This is a comparative study to empirically investigate the performances of three different procedures for calculating authorship attribution likelihood ratios (LR). The procedures to be compared are: 1) a procedure based on multivariate kernel density (MVKD) with lexical features; 2) a procedure based on word N-grams; and 3) a procedure based on character N-grams. Furthermore, the best-performing LRs of these three procedures are fused into combined single LRs using a logistic-regression fusion, in order to investigate the extent of the improvement/deterioration that the fusion brings about. This study uses chatlog messages, which were presented as evidence to prosecute paedophiles, for testing. The numbers of word tokens used to model the authorship attribution of each message group are 500 and 1000 words. This was done to examine the effect of sample size on the performance of a system. The performance of a system is assessed with regard to its validity (= accuracy) and reliability (= precision) using the log-likelihood-ratio cost (Cllr) and 95% credible intervals (CI), respectively. While describing the different characteristics of these three procedures in their outcomes, this study demonstrates that the MVKD procedure was the best-performing procedure out of the three in terms of Cllr. This study also demonstrates that a logistic-regression fusion is useful for combining the LRs obtained from the three procedures in question, resulting in a good improvement in performance.
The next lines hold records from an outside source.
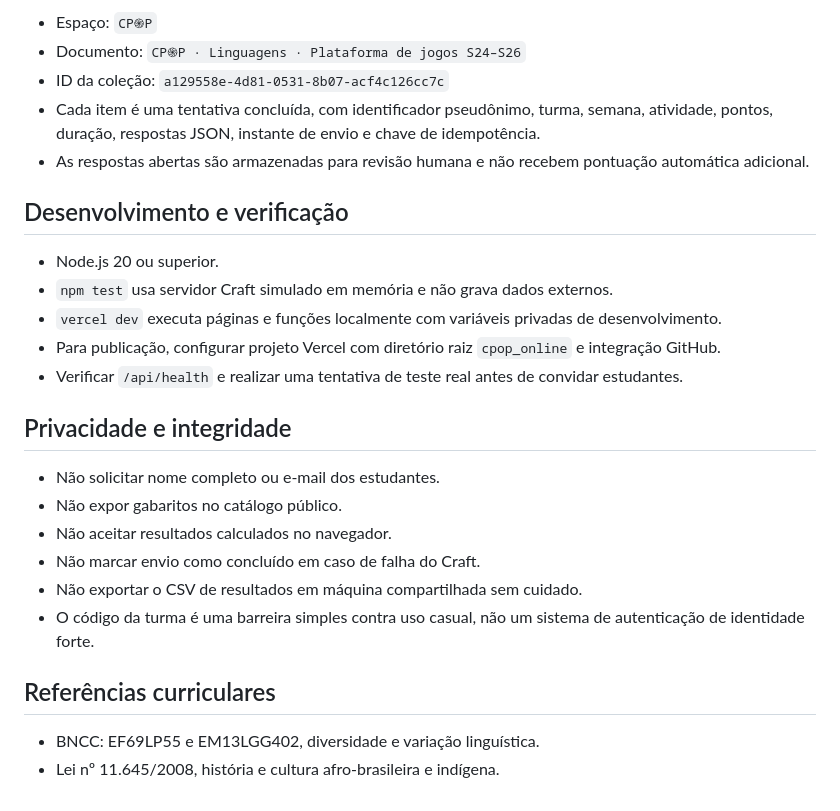
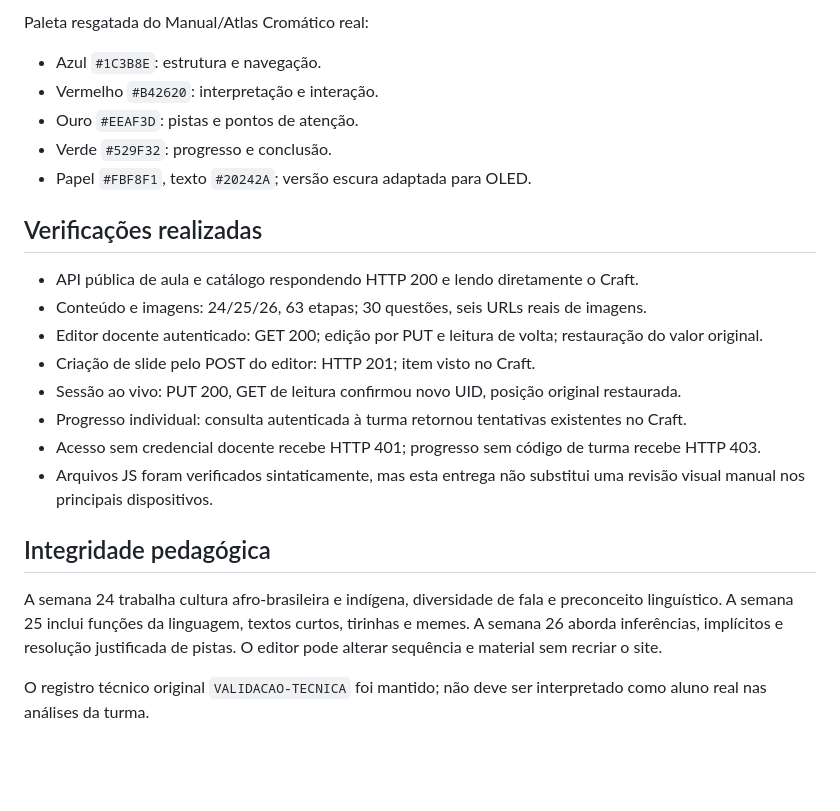
Before and after one commit to jairobfs/JBFS, a Markdown page: cpop_online/README.md, the part around one of its changes. Rendered like a GitHub page; blank space fills up the shorter version.

```diff
--- a/cpop_online/README.md
+++ b/cpop_online/README.md
@@ -29,28 +54,24 @@ As duas últimas variáveis devem ser geradas aleatoriamente. Não devem entrar
 
-- Espaço: `CP֍P`
-- Documento: `CP֍P · Linguagens · Plataforma de jogos S24–S26`
-- ID da coleção: `a129558e-4d81-0531-8b07-acf4c126cc7c`
-- Cada item é uma tentativa concluída, com identificador pseudônimo, turma, semana, atividade, pontos, duração, respostas JSON, instante de envio e chave de idempotência.
-- As respostas abertas são armazenadas para revisão humana e não recebem pontuação automática adicional.
+Paleta resgatada do Manual/Atlas Cromático real:
+- Azul `#1C3B8E`: estrutura e navegação.
+- Vermelho `#B42620`: interpretação e interação.
+- Ouro `#EEAF3D`: pistas e pontos de atenção.
+- Verde `#529F32`: progresso e conclusão.
+- Papel `#FBF8F1`, texto `#20242A`; versão escura adaptada para OLED.
 
-## Desenvolvimento e verificação
+## Verificações realizadas
 
-- Node.js 20 ou superior.
-- `npm test` usa servidor Craft simulado em memória e não grava dados externos.
-- `vercel dev` executa páginas e funções localmente com variáveis privadas de desenvolvimento.
-- Para publicação, configurar projeto Vercel com diretório raiz `cpop_online` e integração GitHub.
-- Verificar `/api/health` e realizar uma tentativa de teste real antes de convidar estudantes.
+- API pública de aula e catálogo respondendo HTTP 200 e lendo diretamente o Craft.
+- Conteúdo e imagens: 24/25/26, 63 etapas; 30 questões, seis URLs reais de imagens.
+- Editor docente autenticado: GET 200; edição por PUT e leitura de volta; restauração do valor original.
+- Criação de slide pelo POST do editor: HTTP 201; item visto no Craft.
+- Sessão ao vivo: PUT 200, GET de leitura confirmou novo UID, posição original restaurada.
+- Progresso individual: consulta autenticada à turma retornou tentativas existentes no Craft.
+- Acesso sem credencial docente recebe HTTP 401; progresso sem código de turma recebe HTTP 403.
+- Arquivos JS foram verificados sintaticamente, mas esta entrega não substitui uma revisão visual manual nos principais dispositivos.
 
-## Privacidade e integridade
+## Integridade pedagógica
 
-- Não solicitar nome completo ou e-mail dos estudantes.
-- Não expor gabaritos no catálogo público.
-- Não aceitar resultados calculados no navegador.
-- Não marcar envio como concluído em caso de falha do Craft.
-- Não exportar o CSV de resultados em máquina compartilhada sem cuidado.
-- O código da turma é uma barreira simples contra uso casual, não um sistema de autenticação de identidade forte.
+A semana 24 trabalha cultura afro-brasileira e indígena, diversidade de fala e preconceito linguístico. A semana 25 inclui funções da linguagem, textos curtos, tirinhas e memes. A semana 26 aborda inferências, implícitos e resolução justificada de pistas. O editor pode alterar sequência e material sem recriar o site.
 
-## Referências curriculares
-
-- BNCC: EF69LP55 e EM13LGG402, diversidade e variação linguística.
-- Lei nº 11.645/2008, história e cultura afro-brasileira e indígena.
+O registro técnico original `VALIDACAO-TECNICA` foi mantido; não deve ser interpretado como aluno real nas análises da turma.
```
Also changed, not shown: other parts of cpop_online/README.md (+44 -19 lines).
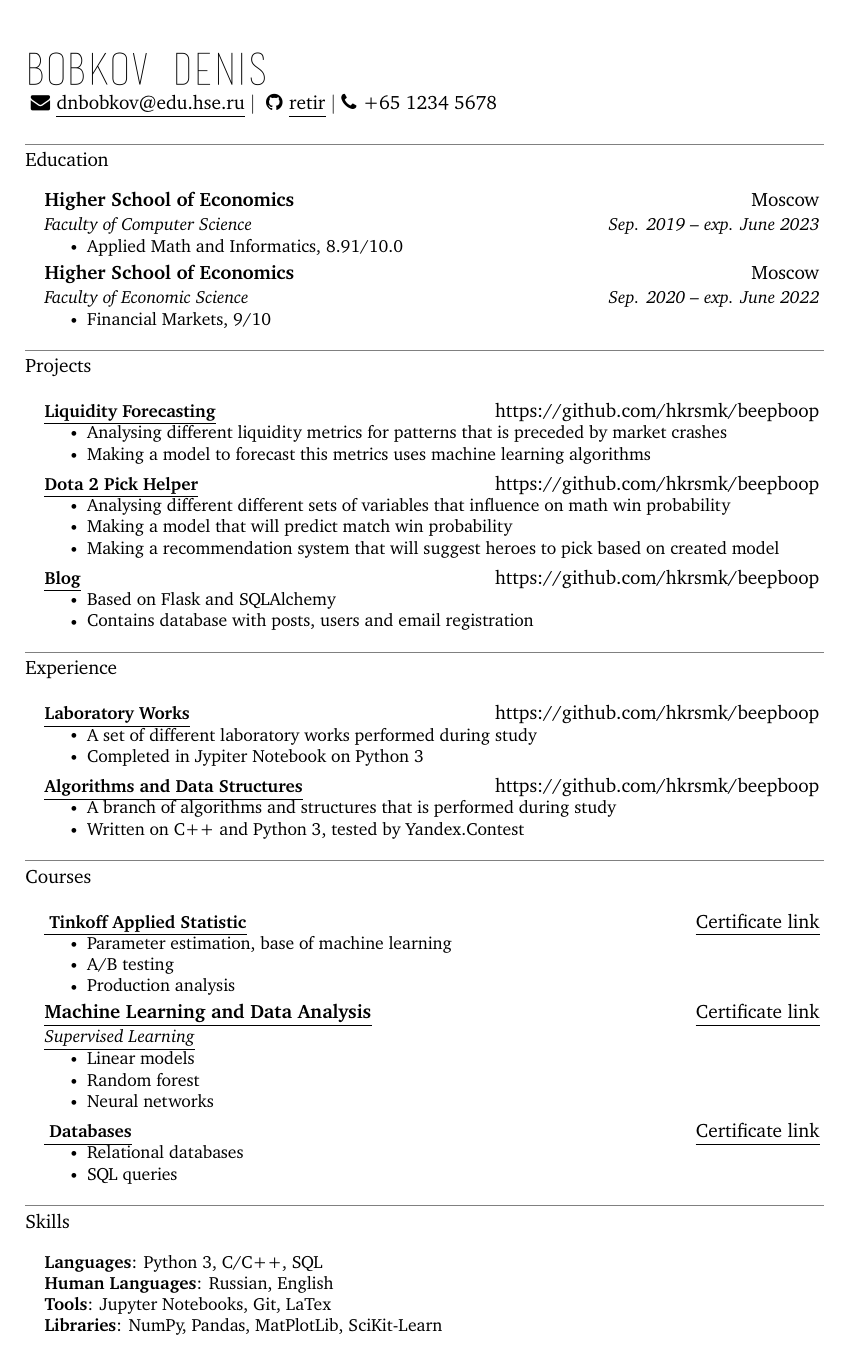
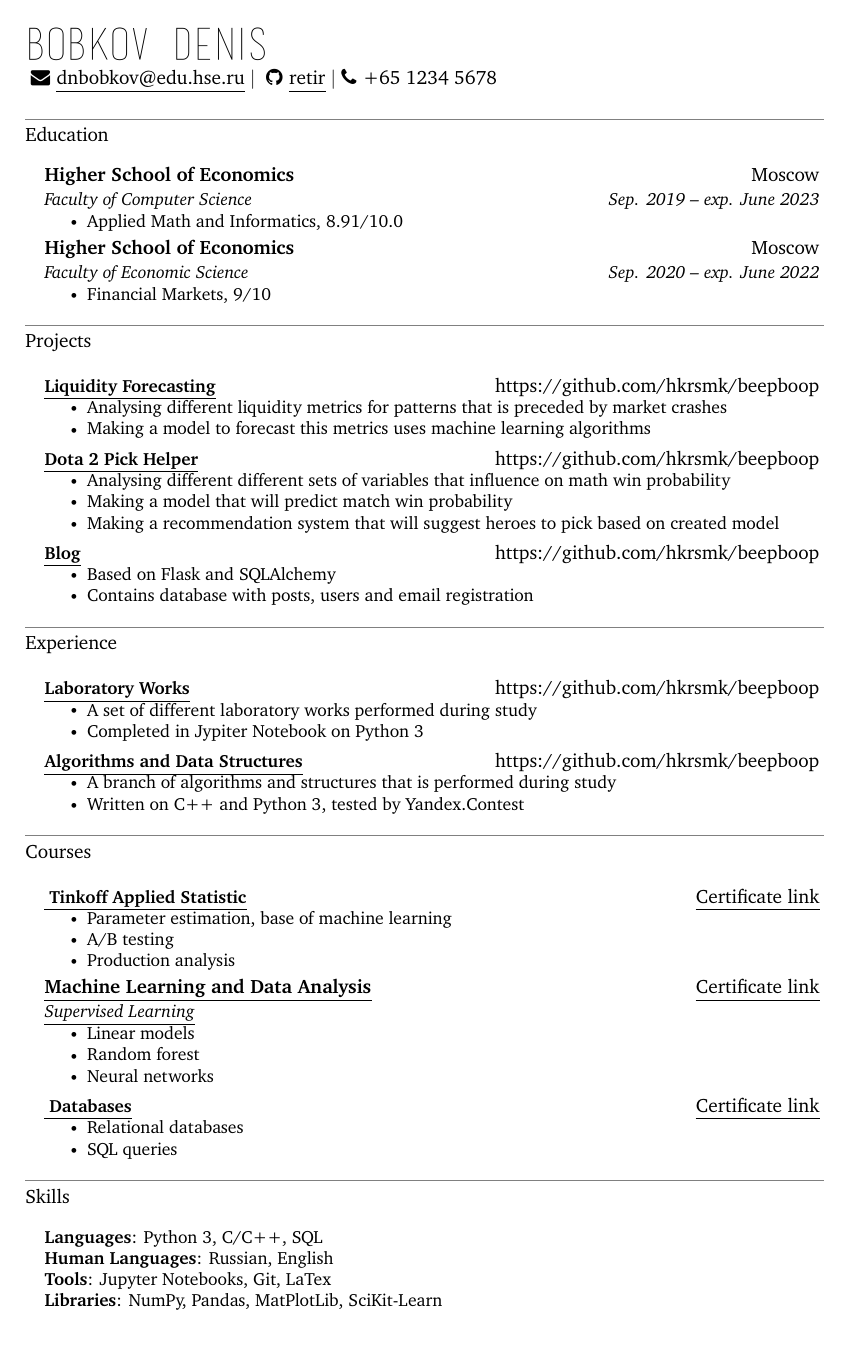
Before and after one commit to retir/CV, a LaTeX CV (CV/main.tex): the whole page. Compiled offline with XeLaTeX.

Commit message:
main report del

```diff
--- a/CV/main.tex
+++ b/CV/main.tex
@@ -130,7 +130,7 @@ UprightFont = basictitlefont
 %-------------------------------------------
 %%%%%%  RESUME STARTS HERE  %%%%%%%%%%%%%%%%%%%%%%%%%%%%
 
-\headheight=-5mm
+\headheight=-10mm
 \textheight=257mm
 \begin{document}
 
```
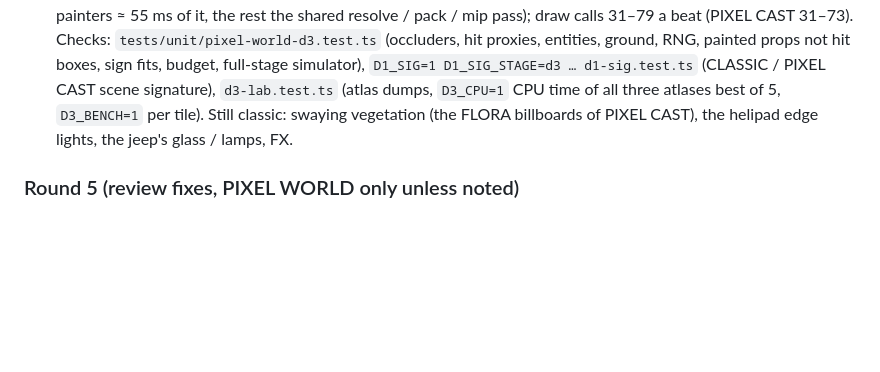
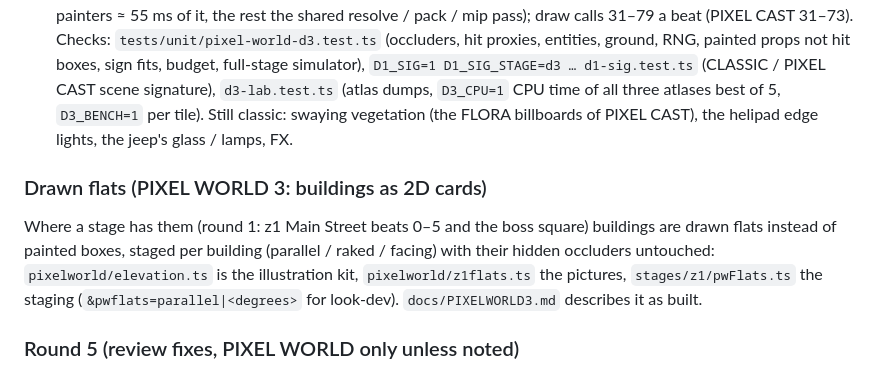
Before and after one commit to rilltrill/Rilling, a Markdown page: docs/ARCHITECTURE.md, the part around the change. Drawn GitHub-style; blank space fills up the shorter version.

```diff
--- a/docs/ARCHITECTURE.md
+++ b/docs/ARCHITECTURE.md
@@ -1557,6 +1557,10 @@ screen-door over every painted colour, and no colour on screen that anyone had p
   swaying vegetation (the FLORA billboards of PIXEL CAST), the helipad edge lights, the jeep's
   glass / lamps, FX.
 
+### Drawn flats (PIXEL WORLD 3: buildings as 2D cards)
+
+Where a stage has them (round 1: z1 Main Street beats 0–5 and the boss square) buildings are drawn flats instead of painted boxes, staged per building (parallel / raked / facing) with their hidden occluders untouched: `pixelworld/elevation.ts` is the illustration kit, `pixelworld/z1flats.ts` the pictures, `stages/z1/pwFlats.ts` the staging (`&pwflats=parallel|<degrees>` for look-dev). `docs/PIXELWORLD3.md` describes it as built.
+
 ### Round 5 (review fixes, PIXEL WORLD only unless noted)
 
 - **z1 painted smoke** (`FirePlume` puffs): a smoke particle's FIRST life is a stagger (`life`
```
Also changed, not shown: docs/PIXELWORLD3.md (+22 -0 lines).
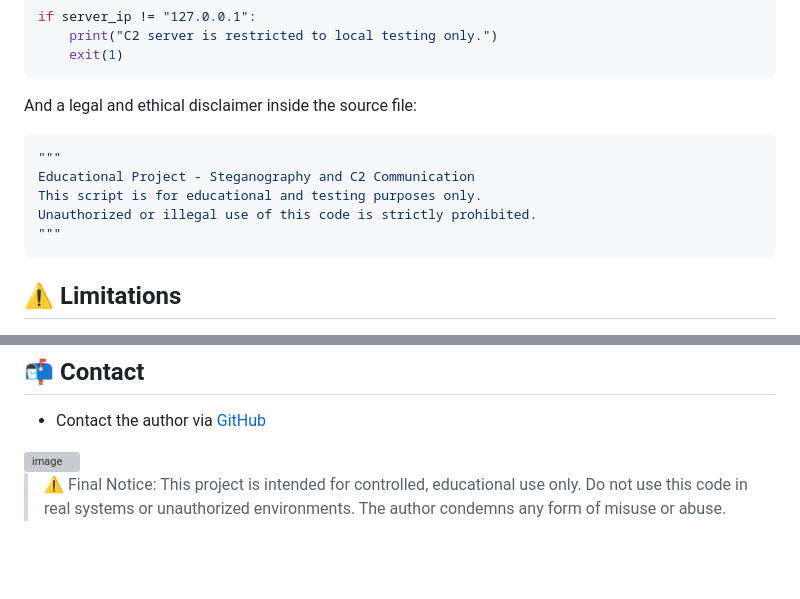
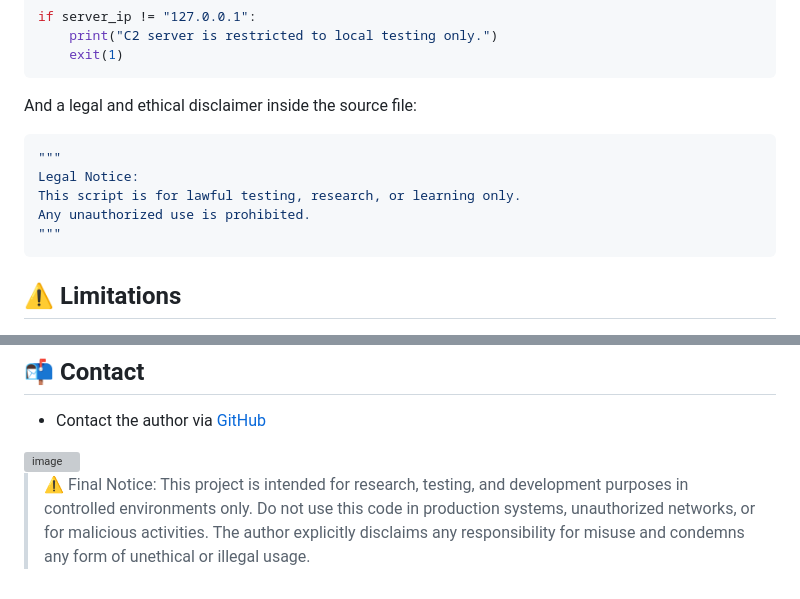
Before and after one commit to Vyzer9/C2-Educational-Steganography, a Markdown page: README.md, 2 parts joined by grey strips. Drawn GitHub-style; blank space fills up the shorter version; grey boxes are pictures that could not be loaded.

````diff
--- a/README.md
+++ b/README.md
@@ -113,9 +114,9 @@ if server_ip != "127.0.0.1":
 And a legal and ethical disclaimer inside the source file:
 ```python
 """
-Educational Project - Steganography and C2 Communication
-This script is for educational and testing purposes only.
-Unauthorized or illegal use of this code is strictly prohibited.
+Legal Notice:
+This script is for lawful testing, research, or learning only.
+Any unauthorized use is prohibited.
 """
 ```
 
@@ -155,5 +156,6 @@ See the [LICENSE](./LICENSE) file for details.
 
 
 >⚠️ Final Notice:
->This project is intended for controlled, educational use only.
->Do not use this code in real systems or unauthorized environments. The author condemns any form of misuse or abuse.
+>This project is intended for research, testing, and development purposes in controlled environments only.
+>Do not use this code in production systems, unauthorized networks, or for malicious activities.
+>The author explicitly disclaims any responsibility for misuse and condemns any form of unethical or illegal usage.
````
Also changed, not shown: other parts of README.md (+23 -22 lines).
|Publication status||Published - 2015|
|Event||5th Cybercrime and Trustworthy Computing Conference, CTC 2014 - Auckland, New Zealand|
Duration: 1 Jan 2015 → …
|Conference||5th Cybercrime and Trustworthy Computing Conference, CTC 2014|
|Period||1/01/15 → …|